The reduction rate fell short of the goal of 28.4 percent but Hyundai Merchant’s creditors have accepted the agreement, helping the country’s No. 2 shipper avert a court-led restructuring program, company officials said.
Under the deal whose final terms to be unveiled later this month, Hyundai Merchant and its ship owners agreed in principle to slash the charter rates by 21 percent for a 42-month period, which Hyundai Merchant claims will save some 530 billion won in total.
Hyundai Merchant said it will swap half of the amount for its stocks, and the remaining will be paid after 2022 over a five-year period.
A cut in charter rates is one of the key preconditions set by its creditors for a creditor-led restructuring scheme.
Creditors, led by state-run Korea Development Bank, have warned that they will seek receivership for Hyundai Merchant, if the shipper fails to meet three prerequisites — a charter rate cut, debt recast approval from bondholders and an inclusion into a global shipping alliance.
Hyundai Merchant Co.’s employees walk past a company sign at its parent Hyundai Group’s headquarter building in downtown Seoul, on May 30, 2016 (Yonhap)
Last week, bondholders of Hyundai Merchant Marine approved a 804.2 billion-won debt rescheduling proposal, under which more than half of its debt will be swapped for the shipper’s stocks and the remaining debt will be paid back in two years.
The creditors also agreed to swap 680 billion won worth of debt for the shipper’s stocks, as part of an effort to keep the shipper afloat. Hyundai Merchant had debts of about 5.2 trillion won as of the end of March.

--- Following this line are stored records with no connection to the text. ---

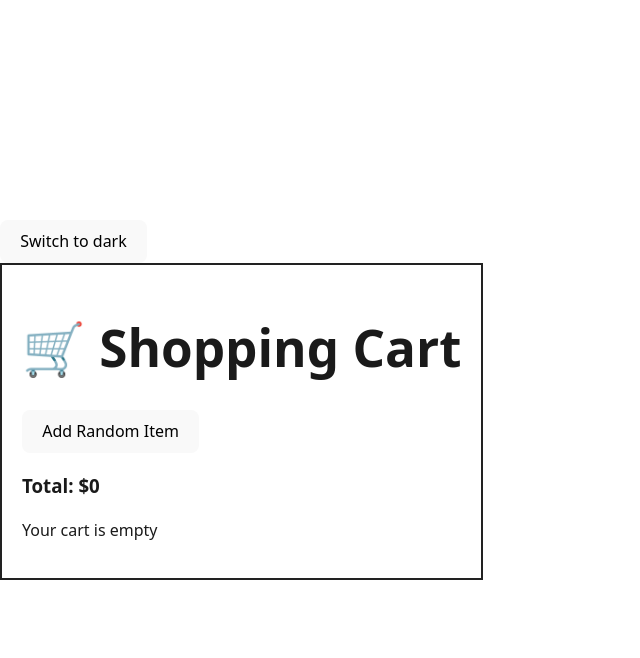
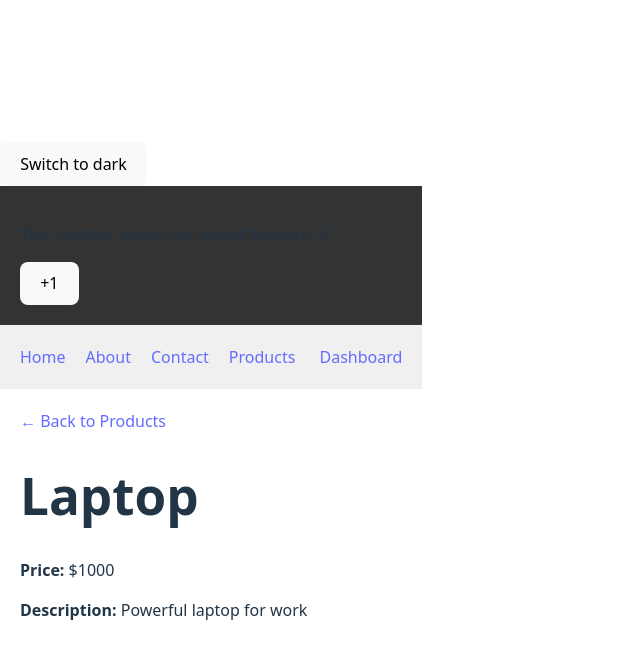
Before and after one commit to nanpipe/aprendizaje-js, a React (Vite) app in the folder my-react-app/: page /products/1 in a window 1280 px wide. Shown: the top 658 px of the page, without its empty margins (0-640 px from the left). Built offline with nearby package versions, Linux system fonts and the light colour scheme.

Commit message:
feat: Day 20-22 - React Router (static routes, navigation, protected routes with auth)

```diff
--- a/my-react-app/package.json
+++ b/my-react-app/package.json
@@ -11,7 +11,8 @@
   },
   "dependencies": {
     "react": "^19.2.0",
-    "react-dom": "^19.2.0"
+    "react-dom": "^19.2.0",
+    "react-router-dom": "^7.13.0"
   },
   "devDependencies": {
     "@eslint/js": "^9.39.1",
--- a/my-react-app/src/App.jsx
+++ b/my-react-app/src/App.jsx
@@ -1,46 +1,29 @@
-/* import { useState } from "react";
-import LoginForm from "./components/LoginForm";
-import ProtectedContent from "./components/ProtectedContent";
-import Week3_exam from "./Week3_exam";
-import Counter from "./Counter";
-import Greeting from "./Greeting";
-import Header from "./components/Header";
-import UserGreeting from "./components/UserGreeting";
-
+import { Outlet, Link } from 'react-router-dom';
+import Header from './components/Header';
+import { useState } from 'react';
 
 
 function App() {
-    function handleGreet() {
-        setCountGreeting(countGreeting + 1);
-    }
-
-    const [count, setCount] = useState(0);
-    const [countGreeting, setCountGreeting] = useState(0);
-    const [name, setName] = useState('');
-    return (
-        <>
-            <Header />
-            <LoginForm />
-            <ProtectedContent />
-            <UserGreeting/>
-            <Week3_exam />
-            <Counter count={count} setCount={setCount} label="First counter" />
-            <Greeting name={name} times={countGreeting} setTimes={handleGreet} />
-        </>
-    )
-}
-
-export default App; */
-
-
-import Header from './components/Header';
-import ShoppingCart from './components/ShoppingCart';
-
-function App() {
+  const [count, setCount] = useState(0);
   return (
     <>
       <Header />
-      <ShoppingCart />
+
+      <div style={{ padding: '20px', background: '#333' }}>
+        <p>This counter proves no reload happens: {count}</p>
+        <button onClick={() => setCount(count + 1)}>+1</button>
+      </div>
+
+      <nav style={{ padding: '20px', background: '#f0f0f0' }}>
+        <Link to="/" style={{ marginRight: '20px' }}>Home</Link>
+        <Link to="/about" style={{ marginRight: '20px' }}>About</Link>
+        <Link to="/contact" style={{ marginRight: '20px' }}>Contact</Link>
+        <Link to="/products" style={{ marginRight: '20px' }}>Products </Link>  {/* ← Add this */}
+        <Link to="/dashboard"  >Dashboard</Link>  {/* Add this */}
+      </nav>
+
+      {/* This is where child routes render */}
+      <Outlet />
     </>
   );
 }
--- /dev/null
+++ b/my-react-app/src/components/ProtectedRoute.jsx
@@ -0,0 +1,14 @@
+import { Navigate } from 'react-router-dom';
+import { useAuth } from '../contexts/AuthContext';
+
+function ProtectedRoute({ children }) {
+    const { user } = useAuth();
+
+    if (!user) {
+        return <Navigate to="/" />;
+    }
+
+    return children;
+}
+
+export default ProtectedRoute;
--- a/my-react-app/src/main.jsx
+++ b/my-react-app/src/main.jsx
@@ -1,14 +1,43 @@
+import React from 'react';
+import ReactDOM from 'react-dom/client';
+import { BrowserRouter, Routes, Route } from 'react-router-dom';
+import { ThemeProvider } from './contexts/ThemeContext';
+import { AuthProvider } from './contexts/AuthContext';
+import App from './App';
+import Home from './pages/Home';
+import About from './pages/About';
+import Contact from './pages/Contact';
+import './index.css';
+import ProductDetail from './pages/ProductDetail';
+import Products from './pages/Products';
+import ProtectedRoute from './components/ProtectedRoute';
+import Dashboard from './pages/Dashboard';
 
-import { createRoot } from 'react-dom/client'
-import './index.css'
-import App from './App.jsx'
-import { ThemeProvider } from './contexts/ThemeContext';
-import { AuthProvider } from './contexts/AuthContext.jsx';
+ReactDOM.createRoot(document.getElementById('root')).render(
+  <React.StrictMode>
+    <AuthProvider>
+      <ThemeProvider>
+        <BrowserRouter>
+          <Routes>
+            <Route path="/" element={<App />}>
+              <Route index element={<Home />} />
+              <Route path="about" element={<About />} />
+              <Route path="contact" element={<Contact />} />
+              <Route path="products" element={<Products />} />
+              <Route path="products/:id" element={<ProductDetail />} />  {/* ← Dynamic route */}
+              <Route
+                path="dashboard"
+                element={
+                  <ProtectedRoute>
+                    <Dashboard />
+                  </ProtectedRoute>
+                }
+              />
+            </Route>
+          </Routes>
 
-createRoot(document.getElementById('root')).render(
-  <AuthProvider>
-    <ThemeProvider>
-      <App />
-    </ThemeProvider>
-  </AuthProvider>
-)
+        </BrowserRouter>
+      </ThemeProvider>
+    </AuthProvider>
+  </React.StrictMode>
+);
--- /dev/null
+++ b/my-react-app/src/pages/About.jsx
@@ -0,0 +1,10 @@
+function About() {
+  return (
+    <div>
+      <h1>ℹ️ About Page</h1>
+      <p>This is the about page.</p>
+    </div>
+  );
+}
+
+export default About;
--- /dev/null
+++ b/my-react-app/src/pages/Contact.jsx
@@ -0,0 +1,10 @@
+function Contact() {
+  return (
+    <div>
+      <h1>📧 Contact Page</h1>
+      <p>Get in touch with us!</p>
+    </div>
+  );
+}
+
+export default Contact;
--- /dev/null
+++ b/my-react-app/src/pages/Dashboard.jsx
@@ -0,0 +1,21 @@
+import { useAuth } from "../contexts/AuthContext";
+
+
+function Dashboard() {
+    const { user } = useAuth();
+
+    return (
+        <>
+            <h2>Dashboard</h2>
+            <p>Welcome {user.username}</p>
+
+            <ul>
+                <li>Tasks completed: 12</li>
+                <li>Projects: 3</li>
+                <li>Logged in at: {user.loggedInAt}</li>
+            </ul>
+        </>
+    )
+}
+
+export default Dashboard;
--- /dev/null
+++ b/my-react-app/src/pages/Home.jsx
@@ -0,0 +1,13 @@
+import LoginForm from "../components/LoginForm";
+
+function Home() {
+  return (
+    <div>
+      <h1>🏠 Home Page</h1>
+      <p>Welcome to the home page!</p>
+      <LoginForm/>
+    </div>
+  );
+}
+
+export default Home;
--- /dev/null
+++ b/my-react-app/src/pages/ProductDetail.jsx
@@ -0,0 +1,30 @@
+import { useParams, Link } from 'react-router-dom';
+
+function ProductDetail() {
+  // useParams() gets the dynamic part of the URL
+  const { id } = useParams();
+
+  // In a real app, you'd fetch this from an API
+  const products = [
+    { id: 1, name: 'Laptop', price: 1000, description: 'Powerful laptop for work' },
+    { id: 2, name: 'Mouse', price: 25, description: 'Ergonomic wireless mouse' },
+    { id: 3, name: 'Keyboard', price: 75, description: 'Mechanical keyboard' },
+  ];
+
+  const product = products.find(p => p.id === Number(id));
+
+  if (!product) {
+    return <div>Product not found!</div>;
+  }
+
+  return (
+    <div style={{ padding: '20px' }}>
+      <Link to="/products">← Back to Products</Link>
+      <h1>{product.name}</h1>
+      <p><strong>Price:</strong> ${product.price}</p>
+      <p><strong>Description:</strong> {product.description}</p>
+    </div>
+  );
+}
+
+export default ProductDetail;
--- /dev/null
+++ b/my-react-app/src/pages/Products.jsx
@@ -0,0 +1,26 @@
+import { Link } from 'react-router-dom';
+
+function Products() {
+  const products = [
+    { id: 1, name: 'Laptop', price: 1000 },
+    { id: 2, name: 'Mouse', price: 25 },
+    { id: 3, name: 'Keyboard', price: 75 },
+  ];
+
+  return (
+    <div style={{ padding: '20px' }}>
+      <h1>📦 Products</h1>
+      <ul>
+        {products.map(product => (
+          <li key={product.id}>
+            <Link to={`/products/${product.id}`}>
+              {product.name} - ${product.price}
+            </Link>
+          </li>
+        ))}
+      </ul>
+    </div>
+  );
+}
+
+export default Products;
```
Also changed, not shown: 1 other file (tests, documents, lock files or other folders).
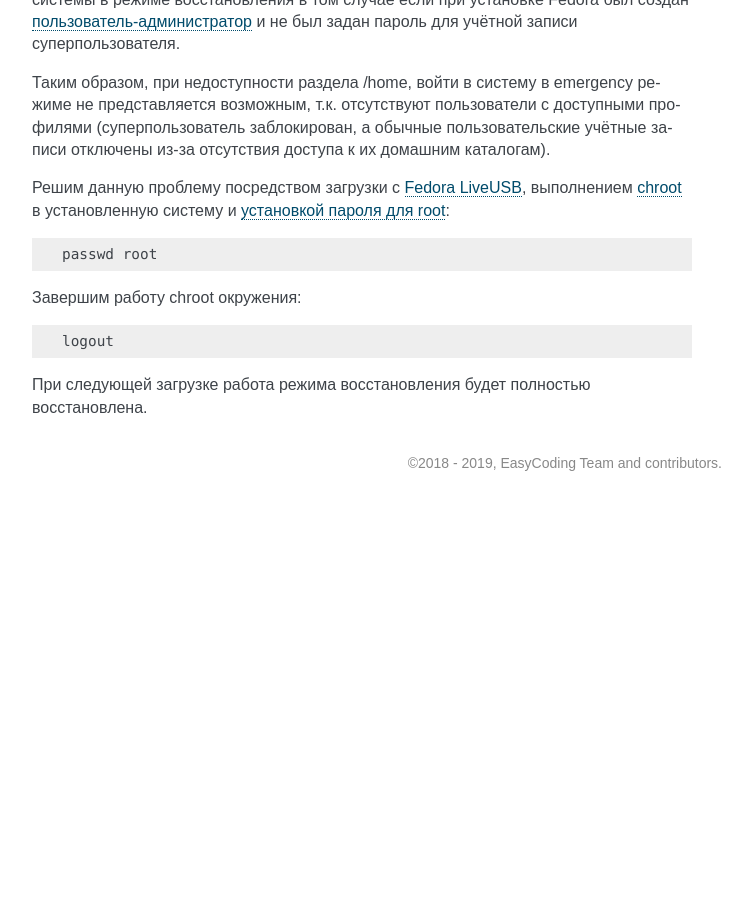
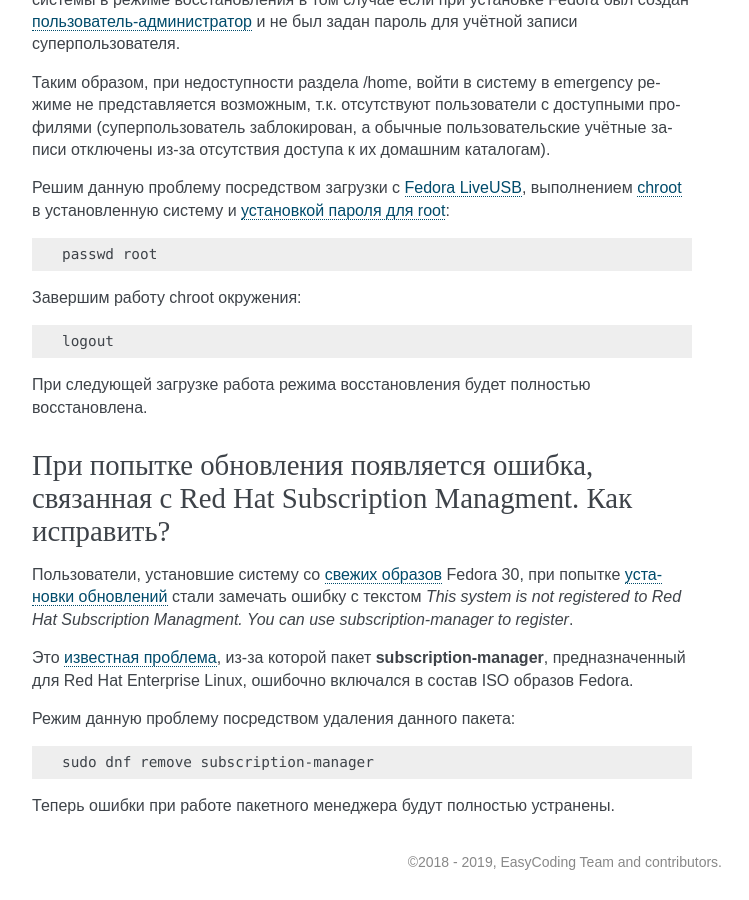
Before and after one commit to RussianFedora/FAQ, a Sphinx documentation site: the page built from source/tips-and-tricks.rst, in a window 1280 px wide and 900 px high, scrolled down 5028 px. Shown: the whole window, without its empty margins (388-1137 px from the left). Built offline with Sphinx 7.4.7, drawn with Linux system fonts in a browser that asks for light colours; before the commit the page ends 5529 px from its top, so only the background shows below that; some of the changed text lies outside the part shown.

Commit message:
Added question about new bug, related to Red Hat Subscription Managment.

```diff
--- a/source/tips-and-tricks.rst
+++ b/source/tips-and-tricks.rst
@@ -300,3 +300,21 @@
     logout
 
 При следующей загрузке работа режима восстановления будет полностью восстановлена.
+
+.. index:: rhel, error, subscription manager, bug, dnf, update
+.. _rhelsm-error:
+
+При попытке обновления появляется ошибка, связанная с Red Hat Subscription Managment. Как исправить?
+=======================================================================================================
+
+Пользователи, установшие систему со :ref:`свежих образов <download>` Fedora 30, при попытке :ref:`установки обновлений <dnf-update>` стали замечать ошибку с текстом *This system is not registered to Red Hat Subscription Managment. You can use subscription-manager to register*.
+
+Это `известная проблема <https://bugzilla.redhat.com/show_bug.cgi?id=1718622>`__, из-за которой пакет **subscription-manager**, предназначенный для Red Hat Enterprise Linux, ошибочно включался в состав ISO образов Fedora.
+
+Режим данную проблему посредством удаления данного пакета:
+
+.. code-block:: text
+
+    sudo dnf remove subscription-manager
+
+Теперь ошибки при работе пакетного менеджера будут полностью устранены.
```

The debt-for-equity swap with the shipper’s creditors and bondholders will be completed by August.
Since February, Hyundai Merchant has been in talks with owners of its leased ships to complete the negotiations to cut the rate, as creditors claim that high freight rates would worsen the shipper’s financial health.
Creditors have also demanded that the shipper be included in a global shipping alliance to stay competitive.
Membership in a global alliance is very important for the shipper to take on bigger rivals amid a glut in capacity, which has led to a drop in freight rates.
Major shipping lines around the globe are forming their own new alliances, which will bring seismic changes to the global shipping industry’s landscape.
Earlier, Hyundai Merchant said it currently can’t be part of The Alliance, a new grouping, but stressed that as a member of the G6 Alliance, it would be able to join The Alliance before September after its ongoing restructuring efforts are completed.
Currently, four out of the shipping alliance’s six members have reportedly delivered their intention to support Hyundai Merchant’s inclusion in the new grouping if the Korean shipper succeeds in lowering charter rates and rescheduling debts.